#### Description of the task:
Copy out every record below exactly as written, but leave out any pictures.

#### Data to examine:
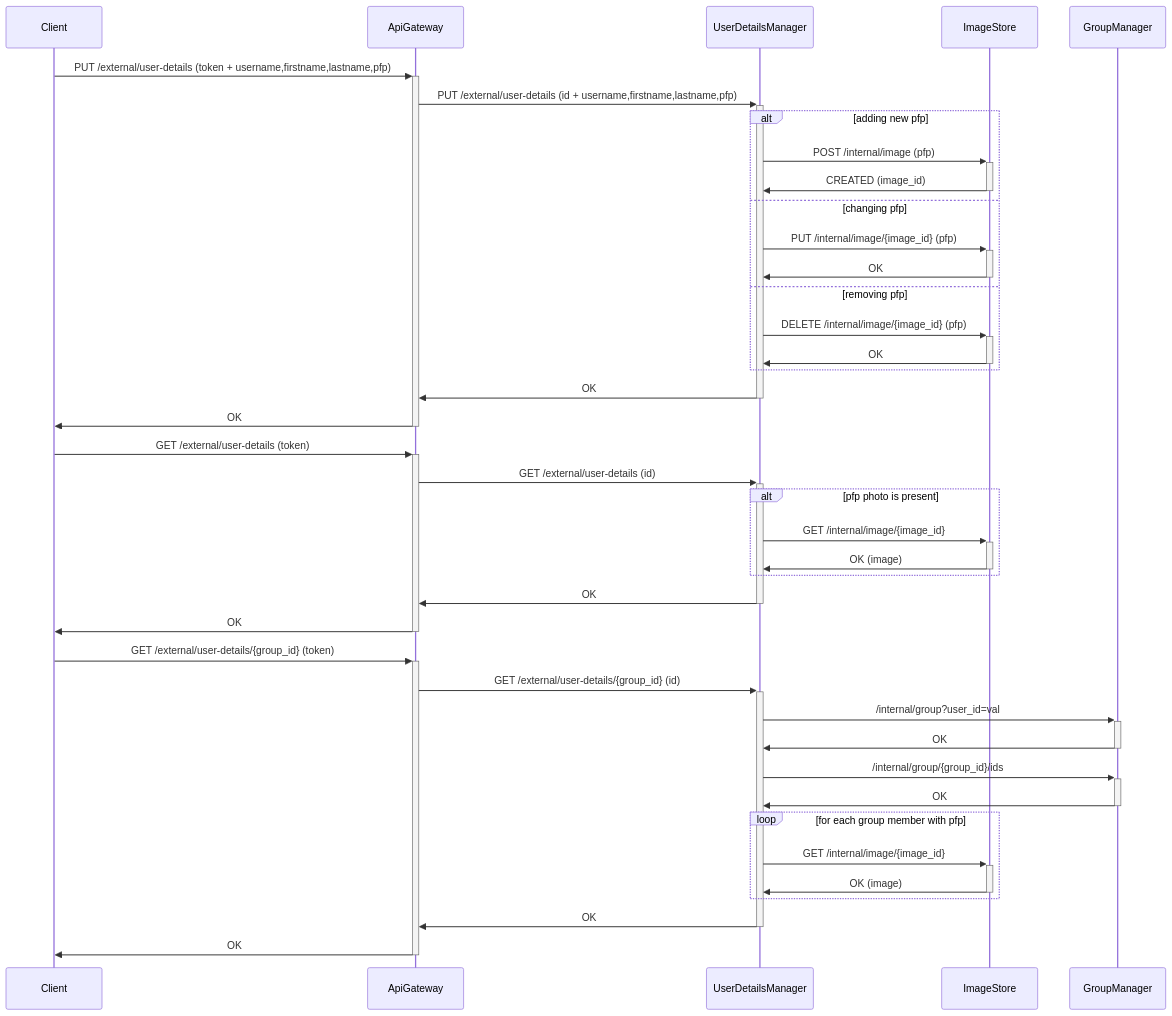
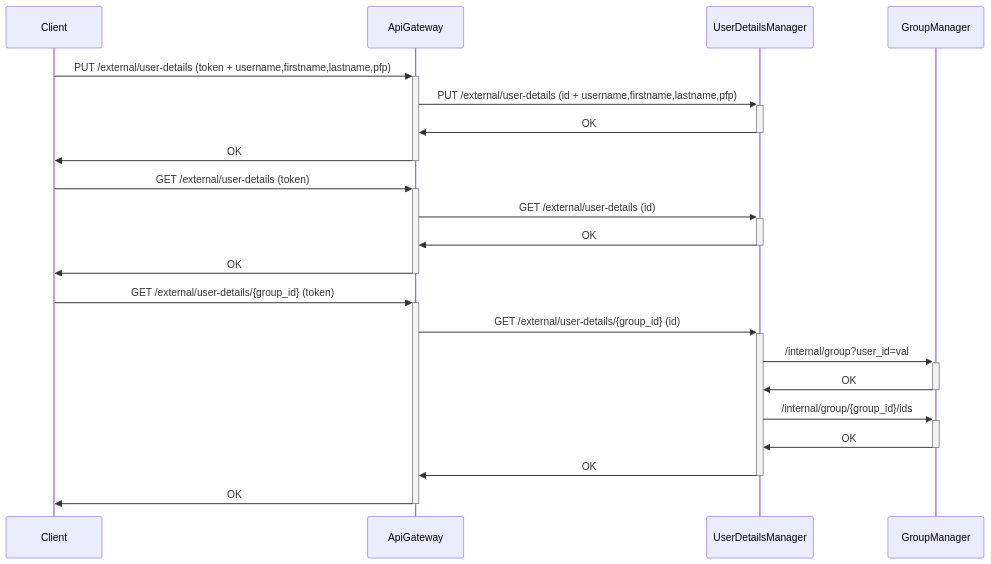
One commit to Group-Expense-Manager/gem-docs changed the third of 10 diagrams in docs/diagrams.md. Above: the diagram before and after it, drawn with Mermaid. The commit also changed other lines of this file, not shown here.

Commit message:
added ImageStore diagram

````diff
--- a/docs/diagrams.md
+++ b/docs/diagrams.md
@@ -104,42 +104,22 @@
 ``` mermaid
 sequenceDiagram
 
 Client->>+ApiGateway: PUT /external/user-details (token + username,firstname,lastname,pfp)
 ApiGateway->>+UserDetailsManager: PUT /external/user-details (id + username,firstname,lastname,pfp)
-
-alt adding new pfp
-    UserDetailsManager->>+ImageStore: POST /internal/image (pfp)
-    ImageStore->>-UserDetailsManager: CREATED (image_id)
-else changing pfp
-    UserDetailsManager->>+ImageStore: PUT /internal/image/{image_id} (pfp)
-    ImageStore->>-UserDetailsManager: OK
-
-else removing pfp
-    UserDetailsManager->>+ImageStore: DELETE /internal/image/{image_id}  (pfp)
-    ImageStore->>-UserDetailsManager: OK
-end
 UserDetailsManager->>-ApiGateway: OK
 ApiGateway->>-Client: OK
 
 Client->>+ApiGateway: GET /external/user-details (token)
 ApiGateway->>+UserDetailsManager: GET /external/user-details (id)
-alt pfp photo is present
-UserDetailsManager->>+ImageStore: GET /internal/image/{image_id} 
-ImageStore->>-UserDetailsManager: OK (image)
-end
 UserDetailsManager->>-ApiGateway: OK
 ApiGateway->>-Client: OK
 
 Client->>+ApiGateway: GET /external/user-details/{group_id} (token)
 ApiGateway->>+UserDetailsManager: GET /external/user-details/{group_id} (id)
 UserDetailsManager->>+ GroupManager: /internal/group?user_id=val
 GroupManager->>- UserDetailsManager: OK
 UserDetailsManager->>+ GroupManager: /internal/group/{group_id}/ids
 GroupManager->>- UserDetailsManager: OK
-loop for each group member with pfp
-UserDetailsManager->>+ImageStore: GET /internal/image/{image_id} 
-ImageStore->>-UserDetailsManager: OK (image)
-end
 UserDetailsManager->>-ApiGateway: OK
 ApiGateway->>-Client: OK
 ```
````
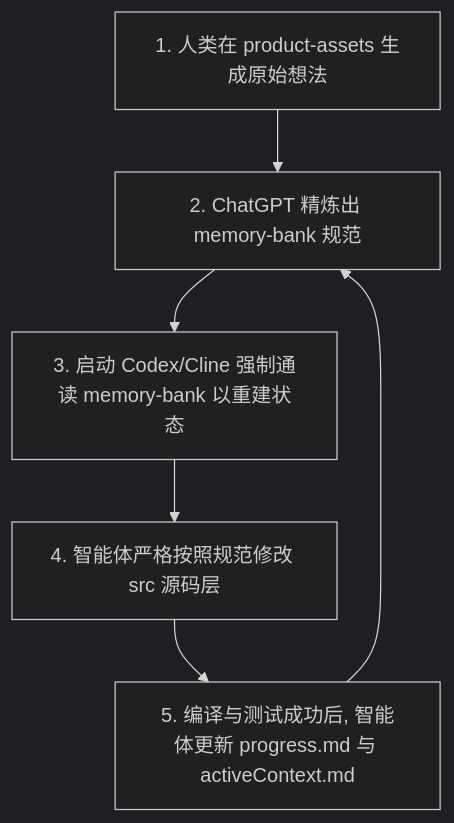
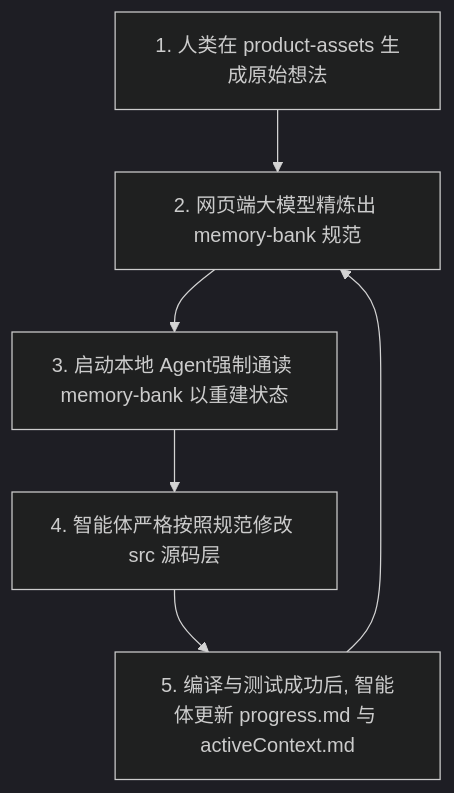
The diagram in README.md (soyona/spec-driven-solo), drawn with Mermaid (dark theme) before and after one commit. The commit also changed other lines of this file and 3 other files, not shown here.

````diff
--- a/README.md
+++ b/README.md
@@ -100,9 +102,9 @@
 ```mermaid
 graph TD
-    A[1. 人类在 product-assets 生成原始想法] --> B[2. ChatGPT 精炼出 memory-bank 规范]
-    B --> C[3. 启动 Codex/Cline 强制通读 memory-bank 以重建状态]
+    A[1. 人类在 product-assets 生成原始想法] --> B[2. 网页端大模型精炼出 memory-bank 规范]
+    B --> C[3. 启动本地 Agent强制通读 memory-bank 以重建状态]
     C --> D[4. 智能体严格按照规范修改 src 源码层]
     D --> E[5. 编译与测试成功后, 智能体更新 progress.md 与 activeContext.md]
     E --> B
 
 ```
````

#### Exercise answer:
One commit to Group-Expense-Manager/gem-docs changed the third of 10 diagrams in docs/diagrams.md. Above: the diagram before and after it, drawn with Mermaid. The commit also changed other lines of this file, not shown here.

Commit message:
added ImageStore diagram

````diff
--- a/docs/diagrams.md
+++ b/docs/diagrams.md
@@ -104,42 +104,22 @@
 ``` mermaid
 sequenceDiagram
 
 Client->>+ApiGateway: PUT /external/user-details (token + username,firstname,lastname,pfp)
 ApiGateway->>+UserDetailsManager: PUT /external/user-details (id + username,firstname,lastname,pfp)
-
-alt adding new pfp
-    UserDetailsManager->>+ImageStore: POST /internal/image (pfp)
-    ImageStore->>-UserDetailsManager: CREATED (image_id)
-else changing pfp
-    UserDetailsManager->>+ImageStore: PUT /internal/image/{image_id} (pfp)
-    ImageStore->>-UserDetailsManager: OK
-
-else removing pfp
-    UserDetailsManager->>+ImageStore: DELETE /internal/image/{image_id}  (pfp)
-    ImageStore->>-UserDetailsManager: OK
-end
 UserDetailsManager->>-ApiGateway: OK
 ApiGateway->>-Client: OK
 
 Client->>+ApiGateway: GET /external/user-details (token)
 ApiGateway->>+UserDetailsManager: GET /external/user-details (id)
-alt pfp photo is present
-UserDetailsManager->>+ImageStore: GET /internal/image/{image_id} 
-ImageStore->>-UserDetailsManager: OK (image)
-end
 UserDetailsManager->>-ApiGateway: OK
 ApiGateway->>-Client: OK
 
 Client->>+ApiGateway: GET /external/user-details/{group_id} (token)
 ApiGateway->>+UserDetailsManager: GET /external/user-details/{group_id} (id)
 UserDetailsManager->>+ GroupManager: /internal/group?user_id=val
 GroupManager->>- UserDetailsManager: OK
 UserDetailsManager->>+ GroupManager: /internal/group/{group_id}/ids
 GroupManager->>- UserDetailsManager: OK
-loop for each group member with pfp
-UserDetailsManager->>+ImageStore: GET /internal/image/{image_id} 
-ImageStore->>-UserDetailsManager: OK (image)
-end
 UserDetailsManager->>-ApiGateway: OK
 ApiGateway->>-Client: OK
 ```
````
The diagram in README.md (soyona/spec-driven-solo), drawn with Mermaid (dark theme) before and after one commit. The commit also changed other lines of this file and 3 other files, not shown here.

````diff
--- a/README.md
+++ b/README.md
@@ -100,9 +102,9 @@
 ```mermaid
 graph TD
-    A[1. 人类在 product-assets 生成原始想法] --> B[2. ChatGPT 精炼出 memory-bank 规范]
-    B --> C[3. 启动 Codex/Cline 强制通读 memory-bank 以重建状态]
+    A[1. 人类在 product-assets 生成原始想法] --> B[2. 网页端大模型精炼出 memory-bank 规范]
+    B --> C[3. 启动本地 Agent强制通读 memory-bank 以重建状态]
     C --> D[4. 智能体严格按照规范修改 src 源码层]
     D --> E[5. 编译与测试成功后, 智能体更新 progress.md 与 activeContext.md]
     E --> B
 
 ```
````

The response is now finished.